To be nominated a judge of the courts of peace, a candidate must have been inscribe or to have right to be inscribed in the List of Members of the Bar of Israel, and to have at least three years of legal professional experience, be already as (a) lawyer; (b) legal official to the service of the state; and (c) teacher in right. The nominated ones must have to the Court of District at least four years of experience as judges of the courts of peace or at least six years of legal professional experience. The judges of the Supreme Court must have served at least five years in the Court of District or have at least ten years of legal experience or be qualified like "eminent lawyer" (a secondhand special category only once in the history of the Supreme Court). As practical matter, the judicial appointments are apolitical. The judges are selected based on his legal occupational qualifications. Since he has not sworn in Israel, the judge is the only one with decision power in a judicial process.

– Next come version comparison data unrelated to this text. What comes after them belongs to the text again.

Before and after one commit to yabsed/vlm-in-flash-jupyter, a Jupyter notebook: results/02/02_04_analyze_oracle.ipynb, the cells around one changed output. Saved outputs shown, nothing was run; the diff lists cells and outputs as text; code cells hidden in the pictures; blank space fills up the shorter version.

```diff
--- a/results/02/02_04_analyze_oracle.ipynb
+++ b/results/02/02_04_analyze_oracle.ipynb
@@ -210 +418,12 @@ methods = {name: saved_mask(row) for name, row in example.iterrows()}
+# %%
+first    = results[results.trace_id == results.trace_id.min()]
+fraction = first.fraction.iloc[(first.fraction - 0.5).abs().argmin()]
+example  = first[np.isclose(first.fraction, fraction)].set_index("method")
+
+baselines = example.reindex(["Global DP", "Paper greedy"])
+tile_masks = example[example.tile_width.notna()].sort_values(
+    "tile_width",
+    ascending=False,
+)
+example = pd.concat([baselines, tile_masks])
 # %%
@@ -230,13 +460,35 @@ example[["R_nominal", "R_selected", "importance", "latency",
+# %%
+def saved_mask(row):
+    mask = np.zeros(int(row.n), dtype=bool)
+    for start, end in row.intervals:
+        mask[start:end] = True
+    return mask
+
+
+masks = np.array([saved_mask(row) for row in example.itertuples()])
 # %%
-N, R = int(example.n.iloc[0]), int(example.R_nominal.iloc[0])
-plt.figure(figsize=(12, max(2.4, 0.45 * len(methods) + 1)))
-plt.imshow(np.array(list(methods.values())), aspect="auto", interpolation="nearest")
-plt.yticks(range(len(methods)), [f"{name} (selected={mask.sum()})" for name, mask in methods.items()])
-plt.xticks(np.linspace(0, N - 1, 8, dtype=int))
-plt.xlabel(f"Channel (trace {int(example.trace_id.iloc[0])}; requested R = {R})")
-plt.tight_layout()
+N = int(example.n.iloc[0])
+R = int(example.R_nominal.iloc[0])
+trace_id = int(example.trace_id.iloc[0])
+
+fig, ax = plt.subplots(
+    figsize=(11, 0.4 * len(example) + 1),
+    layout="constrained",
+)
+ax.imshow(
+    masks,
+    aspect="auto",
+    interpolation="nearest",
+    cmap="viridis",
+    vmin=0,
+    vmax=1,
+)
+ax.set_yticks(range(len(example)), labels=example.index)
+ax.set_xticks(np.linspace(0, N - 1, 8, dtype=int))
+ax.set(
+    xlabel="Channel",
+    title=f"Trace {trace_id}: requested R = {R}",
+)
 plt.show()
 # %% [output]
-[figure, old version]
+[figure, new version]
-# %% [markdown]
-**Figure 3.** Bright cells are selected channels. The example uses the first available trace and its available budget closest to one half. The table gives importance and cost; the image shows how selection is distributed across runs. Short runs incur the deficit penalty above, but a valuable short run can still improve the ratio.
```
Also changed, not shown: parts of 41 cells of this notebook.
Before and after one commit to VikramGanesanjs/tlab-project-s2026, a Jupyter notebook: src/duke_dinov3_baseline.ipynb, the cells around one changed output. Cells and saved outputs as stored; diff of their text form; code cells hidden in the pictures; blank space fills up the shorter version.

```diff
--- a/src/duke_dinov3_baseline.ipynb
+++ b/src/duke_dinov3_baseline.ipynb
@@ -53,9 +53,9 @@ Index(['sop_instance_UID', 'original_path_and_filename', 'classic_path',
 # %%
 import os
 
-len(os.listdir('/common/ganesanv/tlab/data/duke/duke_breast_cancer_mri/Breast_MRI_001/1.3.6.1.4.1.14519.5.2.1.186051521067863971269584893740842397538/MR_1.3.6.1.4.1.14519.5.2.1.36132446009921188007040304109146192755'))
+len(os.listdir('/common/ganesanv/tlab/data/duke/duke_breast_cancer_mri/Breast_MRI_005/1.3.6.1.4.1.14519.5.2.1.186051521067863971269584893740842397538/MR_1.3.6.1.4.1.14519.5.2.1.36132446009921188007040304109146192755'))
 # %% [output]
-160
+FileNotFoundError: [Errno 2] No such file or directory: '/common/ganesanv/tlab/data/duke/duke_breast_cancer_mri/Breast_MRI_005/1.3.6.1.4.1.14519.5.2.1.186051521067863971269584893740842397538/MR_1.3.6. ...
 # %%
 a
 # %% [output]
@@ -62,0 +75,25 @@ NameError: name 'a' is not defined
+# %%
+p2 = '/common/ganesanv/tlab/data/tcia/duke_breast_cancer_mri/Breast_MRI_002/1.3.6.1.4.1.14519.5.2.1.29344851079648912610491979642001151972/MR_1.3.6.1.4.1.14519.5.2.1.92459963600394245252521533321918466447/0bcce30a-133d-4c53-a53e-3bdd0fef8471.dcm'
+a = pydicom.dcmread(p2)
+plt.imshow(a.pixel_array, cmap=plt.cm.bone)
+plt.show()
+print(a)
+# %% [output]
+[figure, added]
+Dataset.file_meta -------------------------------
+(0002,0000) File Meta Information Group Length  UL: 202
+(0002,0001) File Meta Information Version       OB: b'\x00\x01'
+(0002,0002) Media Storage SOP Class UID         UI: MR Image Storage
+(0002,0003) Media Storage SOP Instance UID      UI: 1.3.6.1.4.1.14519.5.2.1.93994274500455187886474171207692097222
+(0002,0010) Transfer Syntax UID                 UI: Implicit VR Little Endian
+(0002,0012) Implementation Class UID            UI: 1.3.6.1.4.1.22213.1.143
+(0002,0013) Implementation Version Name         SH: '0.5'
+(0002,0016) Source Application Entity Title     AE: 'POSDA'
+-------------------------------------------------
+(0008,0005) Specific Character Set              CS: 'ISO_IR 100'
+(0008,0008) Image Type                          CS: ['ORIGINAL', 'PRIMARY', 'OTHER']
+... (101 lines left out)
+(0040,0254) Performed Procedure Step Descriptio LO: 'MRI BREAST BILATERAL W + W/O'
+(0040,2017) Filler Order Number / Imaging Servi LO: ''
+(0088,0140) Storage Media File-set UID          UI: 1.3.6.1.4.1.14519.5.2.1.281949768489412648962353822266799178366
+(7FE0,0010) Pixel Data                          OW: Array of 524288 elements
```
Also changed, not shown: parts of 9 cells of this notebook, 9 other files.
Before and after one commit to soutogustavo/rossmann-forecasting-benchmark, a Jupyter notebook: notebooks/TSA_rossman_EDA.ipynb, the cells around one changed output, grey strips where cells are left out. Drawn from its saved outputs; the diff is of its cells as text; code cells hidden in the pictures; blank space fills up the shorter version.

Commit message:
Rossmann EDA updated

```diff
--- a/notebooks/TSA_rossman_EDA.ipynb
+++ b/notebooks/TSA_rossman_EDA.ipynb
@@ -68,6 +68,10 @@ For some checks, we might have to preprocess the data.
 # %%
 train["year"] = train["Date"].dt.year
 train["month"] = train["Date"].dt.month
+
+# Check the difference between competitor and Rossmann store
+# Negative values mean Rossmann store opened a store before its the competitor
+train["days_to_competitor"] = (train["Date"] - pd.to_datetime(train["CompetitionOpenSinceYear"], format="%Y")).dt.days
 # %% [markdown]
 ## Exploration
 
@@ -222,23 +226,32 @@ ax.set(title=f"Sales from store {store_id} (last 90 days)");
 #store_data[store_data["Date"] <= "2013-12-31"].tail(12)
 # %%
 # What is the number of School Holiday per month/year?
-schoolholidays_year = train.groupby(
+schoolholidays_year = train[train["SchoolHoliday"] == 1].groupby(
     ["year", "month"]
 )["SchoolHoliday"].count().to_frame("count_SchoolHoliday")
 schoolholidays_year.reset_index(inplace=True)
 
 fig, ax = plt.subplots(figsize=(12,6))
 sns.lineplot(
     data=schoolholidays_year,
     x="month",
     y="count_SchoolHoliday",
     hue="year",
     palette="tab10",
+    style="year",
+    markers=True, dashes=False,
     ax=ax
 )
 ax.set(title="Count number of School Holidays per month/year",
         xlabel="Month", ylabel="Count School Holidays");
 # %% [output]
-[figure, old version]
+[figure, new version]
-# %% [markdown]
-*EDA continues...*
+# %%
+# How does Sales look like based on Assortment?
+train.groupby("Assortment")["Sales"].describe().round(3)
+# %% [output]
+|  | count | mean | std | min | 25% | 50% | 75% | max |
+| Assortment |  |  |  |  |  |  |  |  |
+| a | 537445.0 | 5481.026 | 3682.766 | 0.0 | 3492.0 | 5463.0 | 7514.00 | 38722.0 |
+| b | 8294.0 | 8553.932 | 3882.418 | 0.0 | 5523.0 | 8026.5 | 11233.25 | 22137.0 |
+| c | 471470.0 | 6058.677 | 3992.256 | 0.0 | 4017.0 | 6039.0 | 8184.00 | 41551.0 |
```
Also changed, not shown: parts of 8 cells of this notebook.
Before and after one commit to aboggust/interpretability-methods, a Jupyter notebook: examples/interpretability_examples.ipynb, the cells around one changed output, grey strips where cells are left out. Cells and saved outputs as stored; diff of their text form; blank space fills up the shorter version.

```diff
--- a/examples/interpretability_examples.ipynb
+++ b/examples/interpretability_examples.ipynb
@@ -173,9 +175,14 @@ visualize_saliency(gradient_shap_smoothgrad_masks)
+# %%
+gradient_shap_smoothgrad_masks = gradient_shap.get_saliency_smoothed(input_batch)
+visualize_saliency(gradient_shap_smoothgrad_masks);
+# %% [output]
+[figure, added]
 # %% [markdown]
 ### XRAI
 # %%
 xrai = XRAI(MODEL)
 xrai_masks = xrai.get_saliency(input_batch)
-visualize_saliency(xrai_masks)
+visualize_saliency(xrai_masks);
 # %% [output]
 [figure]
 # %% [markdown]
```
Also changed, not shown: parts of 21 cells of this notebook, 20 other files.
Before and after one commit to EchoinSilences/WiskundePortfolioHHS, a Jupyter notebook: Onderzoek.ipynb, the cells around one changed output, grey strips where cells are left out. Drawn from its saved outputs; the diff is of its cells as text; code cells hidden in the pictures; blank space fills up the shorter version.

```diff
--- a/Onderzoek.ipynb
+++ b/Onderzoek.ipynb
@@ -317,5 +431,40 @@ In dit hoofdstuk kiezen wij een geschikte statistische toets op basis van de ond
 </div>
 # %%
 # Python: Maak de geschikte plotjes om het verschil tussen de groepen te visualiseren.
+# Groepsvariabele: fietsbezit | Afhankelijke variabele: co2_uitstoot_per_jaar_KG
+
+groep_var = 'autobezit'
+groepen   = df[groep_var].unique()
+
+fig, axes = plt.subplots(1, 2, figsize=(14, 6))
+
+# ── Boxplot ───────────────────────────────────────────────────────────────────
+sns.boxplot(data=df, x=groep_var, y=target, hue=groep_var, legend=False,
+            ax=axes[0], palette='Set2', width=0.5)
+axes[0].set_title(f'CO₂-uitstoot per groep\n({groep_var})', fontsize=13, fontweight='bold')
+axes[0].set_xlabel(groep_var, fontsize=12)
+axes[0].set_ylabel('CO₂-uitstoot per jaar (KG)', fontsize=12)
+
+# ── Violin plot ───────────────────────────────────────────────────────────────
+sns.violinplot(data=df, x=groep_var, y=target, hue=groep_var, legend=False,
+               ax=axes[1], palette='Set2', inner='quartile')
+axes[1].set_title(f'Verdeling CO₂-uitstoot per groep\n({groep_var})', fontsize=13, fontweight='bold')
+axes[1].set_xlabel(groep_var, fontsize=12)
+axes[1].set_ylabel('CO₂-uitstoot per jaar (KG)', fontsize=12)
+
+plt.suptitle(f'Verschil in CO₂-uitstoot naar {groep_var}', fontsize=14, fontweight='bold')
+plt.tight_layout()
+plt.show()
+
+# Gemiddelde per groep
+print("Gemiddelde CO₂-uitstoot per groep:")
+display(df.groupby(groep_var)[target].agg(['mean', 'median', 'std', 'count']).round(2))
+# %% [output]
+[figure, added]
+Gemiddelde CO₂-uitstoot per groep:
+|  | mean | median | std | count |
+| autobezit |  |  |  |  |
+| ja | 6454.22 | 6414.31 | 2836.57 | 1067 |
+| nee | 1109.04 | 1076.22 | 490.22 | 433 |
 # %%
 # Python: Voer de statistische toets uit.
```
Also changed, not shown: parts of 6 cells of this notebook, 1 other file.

The judicature independence continues along all his period in the charge. His appointment is permanent and it expires only with the obligatory retirement at the age of 70 years, an age major than allowed in other public positions. The judges enjoy an immunity similar to that of the members of the Knéset. A judge cannot be removed of the charge except by decision of a Disciplinary, consistent Court judges named by the Chief Justice, or by decision of the Commission of Judicial Selection at the proposal of the Minister of Justice or of the Chief Justice. The decision of the commission must be supported by seven of his nine members. The wages and pensions of the judicature are determined by the commission of the Knéset and it is not possible to approve any law that proposes the reduction of the wages of the judges. For law, the judges of the Supreme Court receive the same remuneration as the ministers of the office and the Chief Justice receives the same salary as the Prime minister.
Source: MFA - Foreign Office of Israel